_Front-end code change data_
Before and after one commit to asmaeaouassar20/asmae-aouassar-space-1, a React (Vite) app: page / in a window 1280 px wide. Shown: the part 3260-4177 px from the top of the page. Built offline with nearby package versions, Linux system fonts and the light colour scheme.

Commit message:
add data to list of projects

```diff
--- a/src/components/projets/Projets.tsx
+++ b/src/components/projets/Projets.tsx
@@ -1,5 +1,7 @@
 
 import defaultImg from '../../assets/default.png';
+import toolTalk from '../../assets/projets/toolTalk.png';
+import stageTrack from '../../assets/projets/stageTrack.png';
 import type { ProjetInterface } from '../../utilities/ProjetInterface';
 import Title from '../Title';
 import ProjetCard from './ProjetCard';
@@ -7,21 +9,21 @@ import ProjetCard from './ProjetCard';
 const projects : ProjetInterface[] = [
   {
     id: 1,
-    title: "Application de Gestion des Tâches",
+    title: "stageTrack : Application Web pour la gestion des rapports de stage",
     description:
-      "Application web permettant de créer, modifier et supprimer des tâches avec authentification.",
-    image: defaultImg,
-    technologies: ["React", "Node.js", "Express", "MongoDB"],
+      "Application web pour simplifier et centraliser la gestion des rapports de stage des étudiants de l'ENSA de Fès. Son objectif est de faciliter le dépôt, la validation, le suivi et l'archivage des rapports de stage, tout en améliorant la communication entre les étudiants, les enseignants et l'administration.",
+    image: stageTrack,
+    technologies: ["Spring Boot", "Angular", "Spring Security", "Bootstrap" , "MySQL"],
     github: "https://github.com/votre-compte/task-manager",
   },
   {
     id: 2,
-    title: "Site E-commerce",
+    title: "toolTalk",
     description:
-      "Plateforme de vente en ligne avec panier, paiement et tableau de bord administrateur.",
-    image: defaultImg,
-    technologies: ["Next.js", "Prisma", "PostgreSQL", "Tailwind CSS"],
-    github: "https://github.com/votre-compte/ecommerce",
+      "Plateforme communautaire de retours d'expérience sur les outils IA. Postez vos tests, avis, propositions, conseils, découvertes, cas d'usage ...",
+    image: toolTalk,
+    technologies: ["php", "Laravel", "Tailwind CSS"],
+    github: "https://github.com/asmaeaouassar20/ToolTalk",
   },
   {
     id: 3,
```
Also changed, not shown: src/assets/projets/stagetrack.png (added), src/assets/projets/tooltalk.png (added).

_Exercise prompt_
Each line in the records that carries "import" must be copied out.

_Task answer_
 import defaultImg from '../../assets/default.png';
+import toolTalk from '../../assets/projets/toolTalk.png';
+import stageTrack from '../../assets/projets/stageTrack.png';
 import type { ProjetInterface } from '../../utilities/ProjetInterface';
 import Title from '../Title';
 import ProjetCard from './ProjetCard';
@@ -7,21 +9,21 @@ import ProjetCard from './ProjetCard';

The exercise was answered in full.